At 11pm each night, after my taekgyeon class, I tutor him for an hour on whatever the day's lecture covered. And I'm almost appalled by the difficulty of the content of this English class. It's a crash course on formal grammar that covers things like SVO word order, past perfect versus past participle, and the different varieties of subject complements. Today, I had to explain the six forms of the English subjunctive to him... in Korean.
I'm not surprised so many people have an aversion to English. If this is the way it's taught, if this is the English that aspiring academics are required to master before even knowing how to ask for the time, then how can we honestly expect anyone to enjoy learning a second language?
What's worse than the fact that my taekgyeon master is being forced to sit through this no-holds-barred, all-or-nothing course for three weeks is that his English level is very low to begin with. Imagine that you have a basic grasp of the American Sign Language alphabet and knew a few popular stock phrases, like "I love you" or "Thank you." Now learn the structure of ASL in three weeks in a class conducted only in ASL. There are two exams. If you don't pass them, you fail the course and can't get your doctoral degree. Capiche?
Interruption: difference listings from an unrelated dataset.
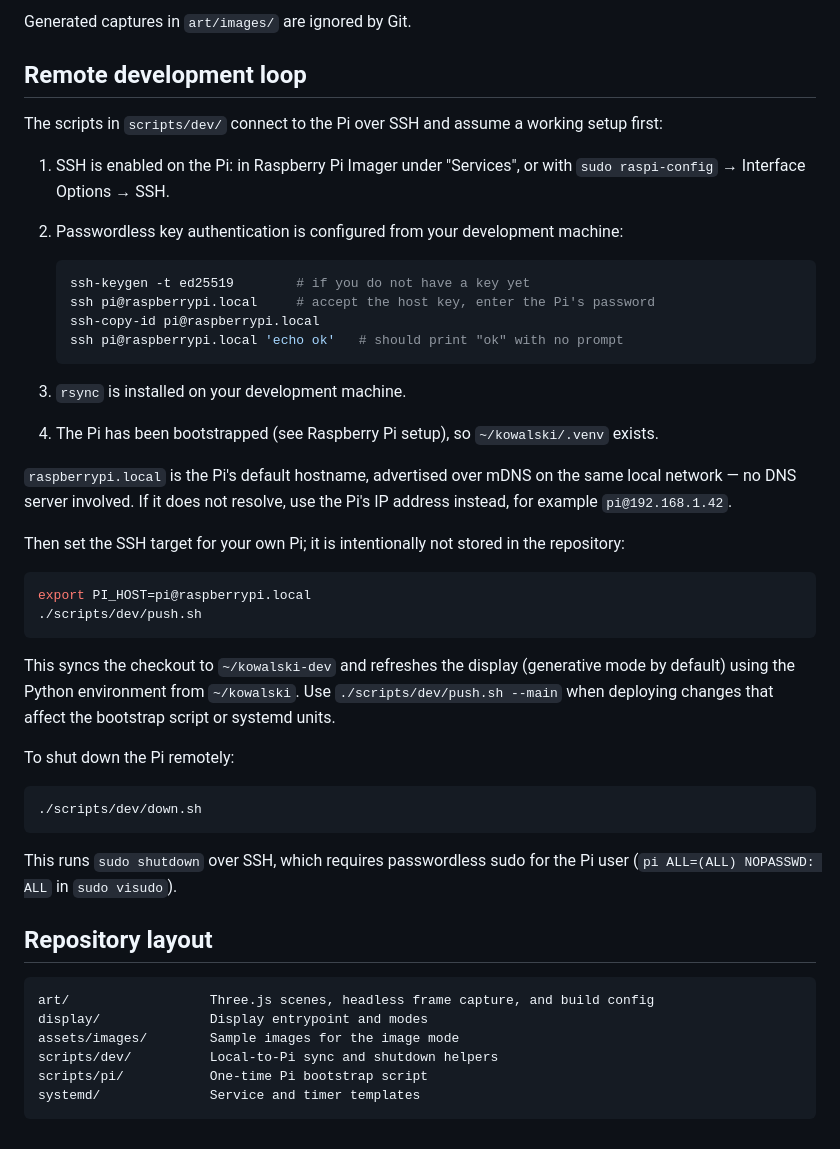
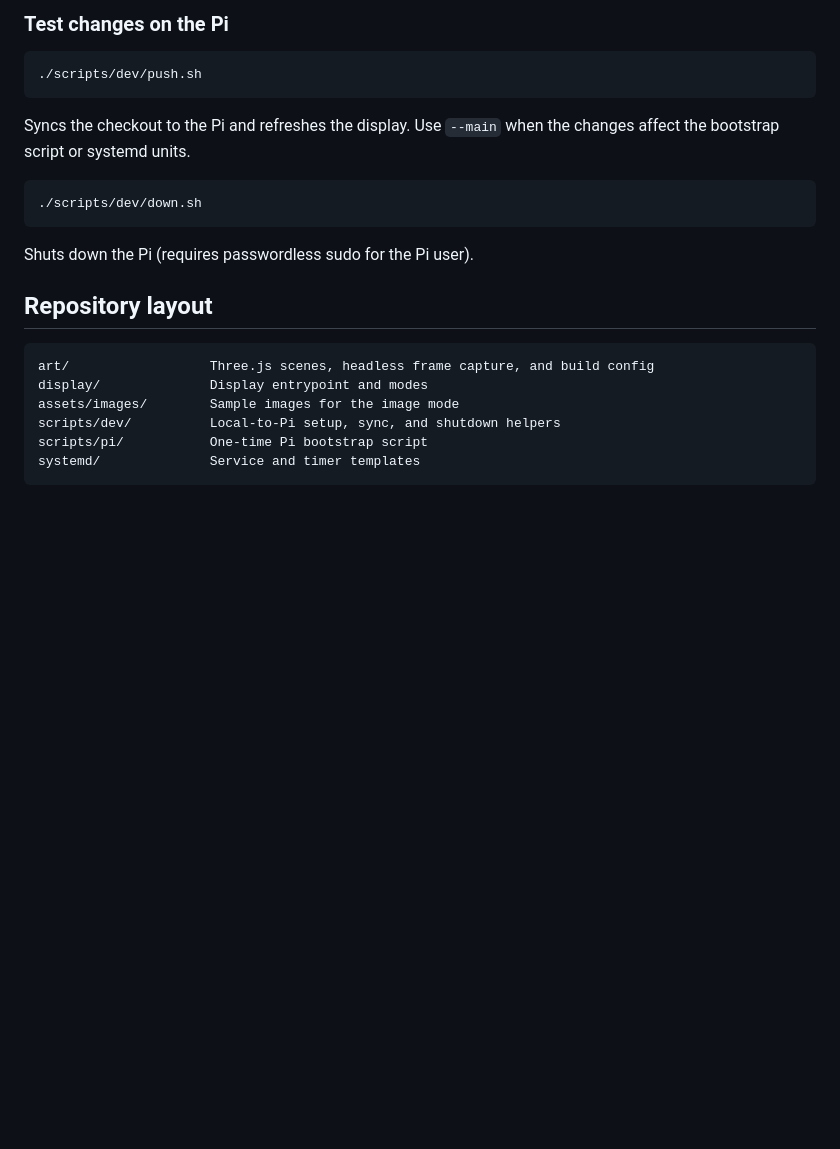
Before and after one commit to kapman/kowalski-pub, a Markdown page: README.md, the part around one of its changes. Drawn GitHub-style; blank space fills up the shorter version.

````diff
--- a/README.md
+++ b/README.md
@@ -67,42 +50,18 @@ node capture.mjs --scene formula-grid --out images
 ```
 
-Generated captures in `art/images/` are ignored by Git.
-
-## Remote development loop
-
-The scripts in `scripts/dev/` connect to the Pi over SSH and assume a working setup first:
-
-1. SSH is enabled on the Pi: in Raspberry Pi Imager under "Services", or with `sudo raspi-config` → Interface Options → SSH.
-2. Passwordless key authentication is configured from your development machine:
-
-   ```sh
-   ssh-keygen -t ed25519        # if you do not have a key yet
-   ssh pi@raspberrypi.local     # accept the host key, enter the Pi's password
-   ssh-copy-id pi@raspberrypi.local
-   ssh pi@raspberrypi.local 'echo ok'   # should print "ok" with no prompt
-   ```
-
-3. `rsync` is installed on your development machine.
-4. The Pi has been bootstrapped (see Raspberry Pi setup), so `~/kowalski/.venv` exists.
-
-`raspberrypi.local` is the Pi's default hostname, advertised over mDNS on the same local network — no DNS server involved. If it does not resolve, use the Pi's IP address instead, for example `pi@192.168.1.42`.
-
-Then set the SSH target for your own Pi; it is intentionally not stored in the repository:
+### Test changes on the Pi
 
 ```sh
-export PI_HOST=pi@raspberrypi.local
 ./scripts/dev/push.sh
 ```
 
-This syncs the checkout to `~/kowalski-dev` and refreshes the display (generative mode by default) using the Python environment from `~/kowalski`. Use `./scripts/dev/push.sh --main` when deploying changes that affect the bootstrap script or systemd units.
-
-To shut down the Pi remotely:
+Syncs the checkout to the Pi and refreshes the display. Use `--main` when the changes affect the bootstrap script or systemd units.
 
 ```sh
 ./scripts/dev/down.sh
 ```
 
-This runs `sudo shutdown` over SSH, which requires passwordless sudo for the Pi user (`pi ALL=(ALL) NOPASSWD: ALL` in `sudo visudo`).
+Shuts down the Pi (requires passwordless sudo for the Pi user).
 
 ## Repository layout
 
@@ -110,7 +69,7 @@ This runs `sudo shutdown` over SSH, which requires passwordless sudo for the Pi
 art/                  Three.js scenes, headless frame capture, and build config
 display/              Display entrypoint and modes
 assets/images/        Sample images for the image mode
-scripts/dev/          Local-to-Pi sync and shutdown helpers
+scripts/dev/          Local-to-Pi setup, sync, and shutdown helpers
 scripts/pi/           One-time Pi bootstrap script
 systemd/              Service and timer templates
 ```
````
Also changed, not shown: other parts of README.md (+18 -35 lines).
My taekgyeon master is visibly stressed and probably feels a little bit hopeless. I've realized over the past week that not only is he a complete novice at English grammar, he doesn't have a firm grasp on Korean grammar, either. I find myself explaining why a word can be both a noun and also a subject at the same time -- or at least, trying to explain in my very limited Korean. It's a struggle for both of us.
On the bright side, he's making measurable improvements. Sometimes he comes across something that he knows he's studied before, and it clicks perfectly. Also, his reading fluency is progressing nicely. It's sheer desperation that's doing it, I think.
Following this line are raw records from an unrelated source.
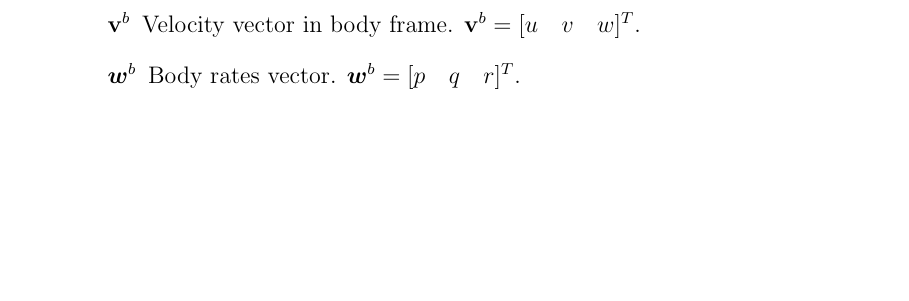
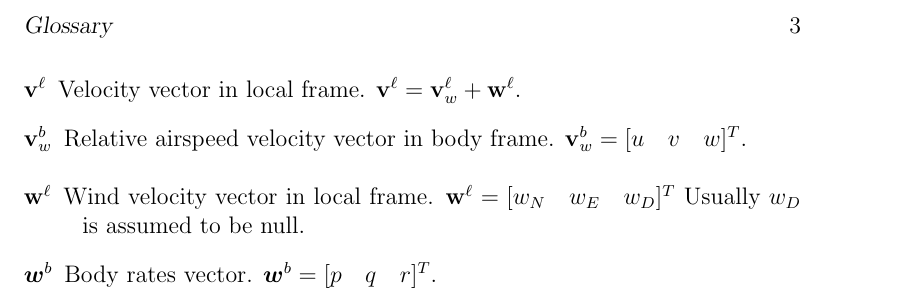
Before and after one commit to bresch/Glossary, a LaTeX book (main.tex, which reads symbols.tex): part of page 2 of 2 before the commit and part of page 3 of 3 after it, cut at the place of the change, the shorter picture padded with empty space. Compiled offline with pdfLaTeX.

Commit message:
Define wind explicitly into the velocity vector

```diff
--- a/symbols.tex
+++ b/symbols.tex
@@ -42,12 +42,28 @@
 	sort=v
 }
 
-\newglossaryentry{vb}
+\newglossaryentry{v_l}
 {
-	name={$\bm{\mathrm{v}}^b$},
-	description={Velocity vector in body frame. $\bm{\mathrm{v}}^b = [u \quad v \quad w]^T$},
-	sort=vb
+	name={$\bm{\mathrm{v}}^\ell$},
+	description={Velocity vector in local frame. $\bm{\mathrm{v}}^\ell = \bm{\mathrm{v}}_w^\ell + \bm{\mathrm{w}}^\ell$},
+	sort=v_l
 }
+
+\newglossaryentry{v_wb}
+{
+	name={$\bm{\mathrm{v}}_w^b$},
+	description={Relative airspeed velocity vector in body frame. $\bm{\mathrm{v}}_w^b = [u \quad v \quad w]^T$},
+	sort=v_wb
+}
+
+\newglossaryentry{w_l}
+{
+	name={$\bm{\mathrm{w}}^\ell$},
+	description={Wind velocity vector in local frame. $\bm{\mathrm{w}}^\ell = [w_N \quad w_E \quad w_D]^T$
+				 Usually $w_D$ is assumed to be null},
+	sort=w_l
+}
+
 
 \newglossaryentry{a}
 {
@@ -63,32 +79,32 @@
 	sort=wb
 }
 
-\newglossaryentry{Maero_b}
+\newglossaryentry{M_aerob}
 {
 	name={$\bm{\mathrm{M}}_{Aero}^b$},
 	description={Body aerodynamic moments. $\bm{\mathrm{M}}_{Aero}^b = [\ell \quad m \quad n]^T$},
-	sort=Mb
+	sort=M_aerob
 }
 
 \newglossaryentry{M_Tb}
 {
 	name={$\bm{\mathrm{M}}_T^b$},
 	description={Body aerodynamic moments. $\bm{\mathrm{M}}_T^b = [\ell_T \quad m_T \quad n_T]^T$},
-	sort=Mb
+	sort=M_Tb
 }
 
 \newglossaryentry{F}
 {
 	name={$\bm{\mathrm{F}}$},
 	description={Force vector. $\bm{\mathrm{F}} = [X \quad Y \quad Z]^T$},
-	sort=F_Tb
+	sort=F
 }
 
 \newglossaryentry{F_Aw}
 {
 	name={$\bm{\mathrm{F}}_{Aero}^w$},
 	description={Aerodynamic forces in wind frame. \textit{Lift} $L$, \textit{drag} $D$ and \textit{cross-wind force} $C$. $\bm{\mathrm{F}}_{Aero}^w = [-D \quad -C \quad -L]^T$},
-	sort=F_Tb
+	sort=F_Aw
 }
 
 \newglossaryentry{F_Tb}
```
Also changed, not shown: main.pdf, symbols.tex (8 more changed lines).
And as for me, well, my Korean is getting lots of practice, and I'm learning useful terms for grammatical concepts, like verb infinitive (원형) or prepositional idiomatic expressions (전치사 숙어). Of course I'm glad to be helping my taekgyeon master, but it's nice for me to learn from this, as well.
At the end of our tutoring session tonight, as the clock struck midnight, my taekgyeon master sighed and expressed his concern about his first exam on Wednesday. "힘들어요," he said. "It's hard."
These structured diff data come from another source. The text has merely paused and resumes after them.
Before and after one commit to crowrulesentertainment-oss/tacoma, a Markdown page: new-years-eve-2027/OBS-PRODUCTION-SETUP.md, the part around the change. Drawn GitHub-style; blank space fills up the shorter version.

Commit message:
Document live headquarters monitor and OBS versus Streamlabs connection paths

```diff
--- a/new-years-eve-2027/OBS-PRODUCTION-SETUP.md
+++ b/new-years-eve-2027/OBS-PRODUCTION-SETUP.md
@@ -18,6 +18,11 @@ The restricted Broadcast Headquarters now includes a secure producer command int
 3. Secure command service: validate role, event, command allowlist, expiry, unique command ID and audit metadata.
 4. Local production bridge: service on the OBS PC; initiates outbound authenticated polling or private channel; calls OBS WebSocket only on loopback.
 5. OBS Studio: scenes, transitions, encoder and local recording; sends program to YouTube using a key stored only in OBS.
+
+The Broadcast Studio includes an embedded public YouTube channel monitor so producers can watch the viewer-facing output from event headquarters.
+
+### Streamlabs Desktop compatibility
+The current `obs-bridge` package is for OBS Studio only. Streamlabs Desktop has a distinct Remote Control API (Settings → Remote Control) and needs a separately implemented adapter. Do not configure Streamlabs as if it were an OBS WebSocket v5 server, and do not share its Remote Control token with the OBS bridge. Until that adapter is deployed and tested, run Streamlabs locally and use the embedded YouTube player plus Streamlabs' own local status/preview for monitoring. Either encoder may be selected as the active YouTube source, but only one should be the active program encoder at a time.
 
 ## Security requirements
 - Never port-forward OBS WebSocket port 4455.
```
"Right," I replied. I then paused as I searched for the right grammatical form to use, one I'd just picked up fifteen minutes prior as we reviewed the subjunctive. "하지만, 쉽더라면 할 가치 없을텐데요?" I said. "But if it were easy, it wouldn't be worth doing, would it?"
I probably made some errors in that statement. (Correct me if that's the case.) But my taekgyeon master nodded his head thoughtfully. "고마워요. 좋은 말이예요," he said. "Thanks. Those are good words."
제 생각에는, 사람이 예전에 할 가능 없다고 믿었는 것에서 성공하면 가장 좋은 성취감을 들 수가 있습니다. I think our greatest sense of achievement as human beings comes when we accomplish that which we were once certain we could not do.
Now if only all my English lessons could double as character-building lessons...